Vinay Devanna Nayak v. Ryot Sewa Sahakari Bank Ltd., (2008) 2 SCC 305,Court referred to the object of Section 138 thus:
“16. Section 138 of the Act was inserted by the banking, Public Financial Institutions and Negotiable Instruments Law (Amendment) Act, 1988 (Act 66 of 1988) to regulate financial promises in growing business, trade, commerce and industrial activities of the country and the strict liability to promote greater vigilance in financial matters. The incorporation of the provision is designed to safeguard the faith of the creditor in the drawer of the cheque, which is essential to the economic life of a developing country like India. The provision has been introduced with a view to curb cases of issuing cheques indiscriminately by making stringent provisions and safeguarding interest of creditors.
17. As observed by this Court in Electronics Trade & Technology Development Corpn. Ltd. v. Indian Technologists & Engineers (Electronics) (P) Ltd. [(1996) 2 SCC 739 : 1996 SCC (Cri) 454] the object of bringing Section 138 in the statute book is to inculcate faith in the efficacy of banking operations and credibility in transacting business on negotiable instruments. The provision is intended to prevent dishonesty on the part of the drawer of negotiable instruments in issuing cheques without sufficient funds or with a view to inducing the payee or holder in due course to act upon it. It thus seeks to promote the efficacy of bank operations and ensures credibility in transacting business through cheques. In such matters, therefore, normally compounding of offences should not be denied. Presumably, Parliament also realised this aspect and inserted Section 147 by the Negotiable Instruments (Amendment and Miscellaneous Provisions) Act, 2002 (Act 55 of 2002). The said Section reads thus:
“147. Offences to be compoundable.— Notwithstanding anything contained in the Code of

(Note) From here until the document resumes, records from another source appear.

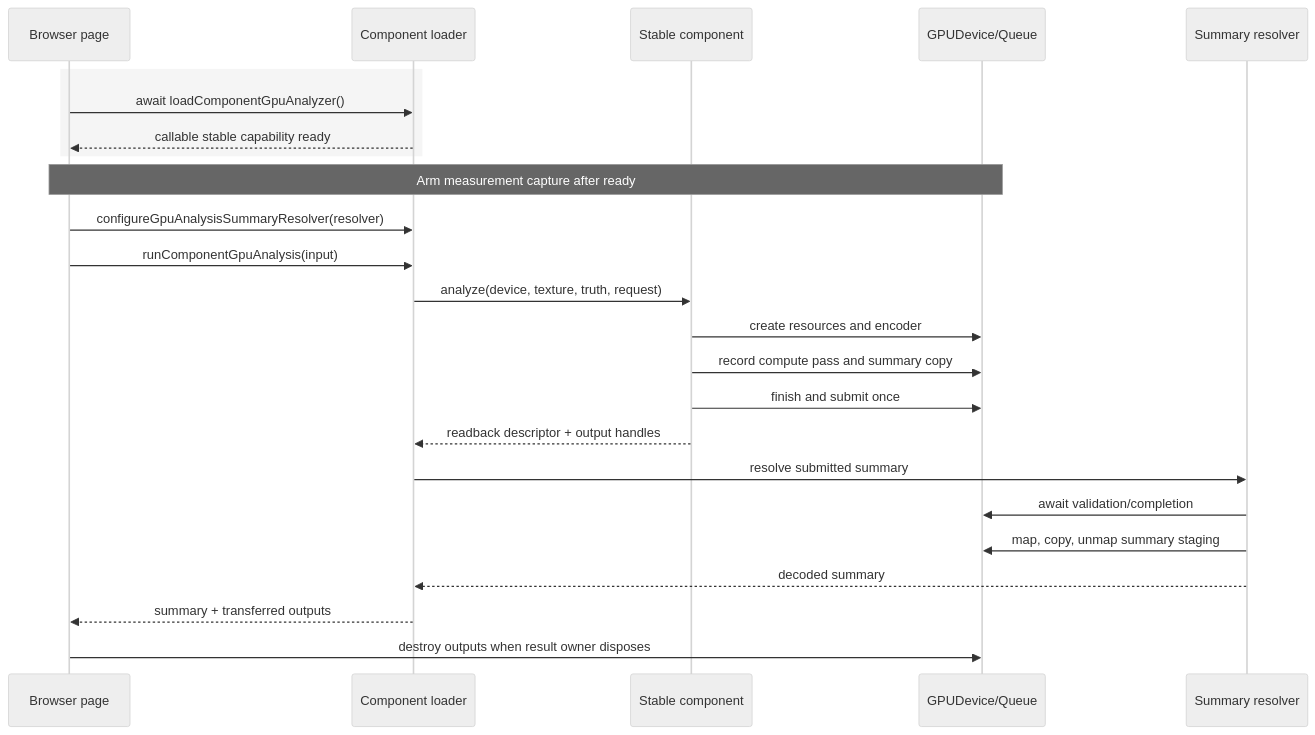
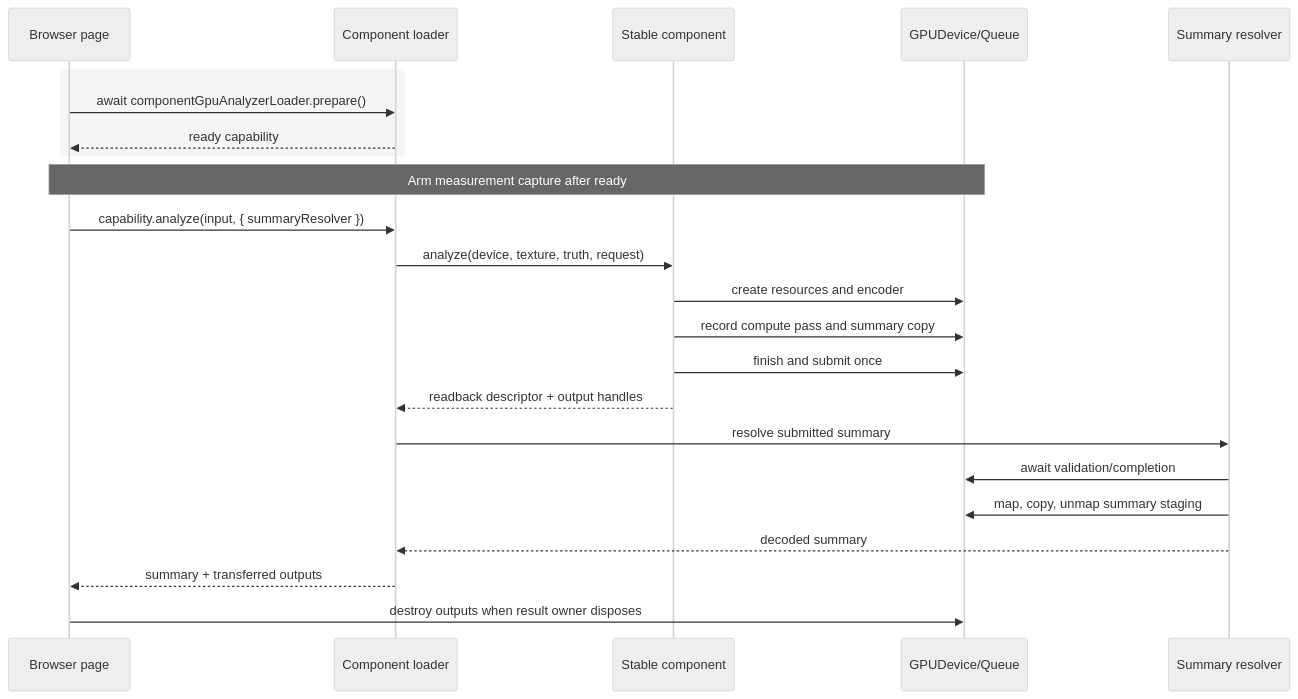
One commit to project-millipede/rendered-shape-analyser changed the second of 4 diagrams in docs/testing/browser-lifetime/architecture-and-code-reuse.md. Above: the diagram before and after it, drawn with Mermaid (neutral theme). The commit also changed other lines of this file and 5 other files, not shown here.

````diff
--- a/docs/testing/browser-lifetime/architecture-and-code-reuse.md
+++ b/docs/testing/browser-lifetime/architecture-and-code-reuse.md
@@ -413,27 +424,26 @@
 ```mermaid
 sequenceDiagram
   participant Page as Browser page
   participant Loader as Component loader
   participant Guest as Stable component
   participant GPU as GPUDevice/Queue
   participant Resolver as Summary resolver
 
   rect rgb(245, 245, 245)
-    Page->>Loader: await loadComponentGpuAnalyzer()
-    Loader-->>Page: callable stable capability ready
+    Page->>Loader: await componentGpuAnalyzerLoader.prepare()
+    Loader-->>Page: ready capability
   end
   Note over Page,GPU: Arm measurement capture after ready
-  Page->>Loader: configureGpuAnalysisSummaryResolver(resolver)
-  Page->>Loader: runComponentGpuAnalysis(input)
+  Page->>Loader: capability.analyze(input, { summaryResolver })
   Loader->>Guest: analyze(device, texture, truth, request)
   Guest->>GPU: create resources and encoder
   Guest->>GPU: record compute pass and summary copy
   Guest->>GPU: finish and submit once
   Guest-->>Loader: readback descriptor + output handles
   Loader->>Resolver: resolve submitted summary
   Resolver->>GPU: await validation/completion
   Resolver->>GPU: map, copy, unmap summary staging
   Resolver-->>Loader: decoded summary
   Loader-->>Page: summary + transferred outputs
   Page->>GPU: destroy outputs when result owner disposes
 ```
````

Criminal Procedure, 1973 (2 of 1974), every offence punishable under this Act shall be compoundable.”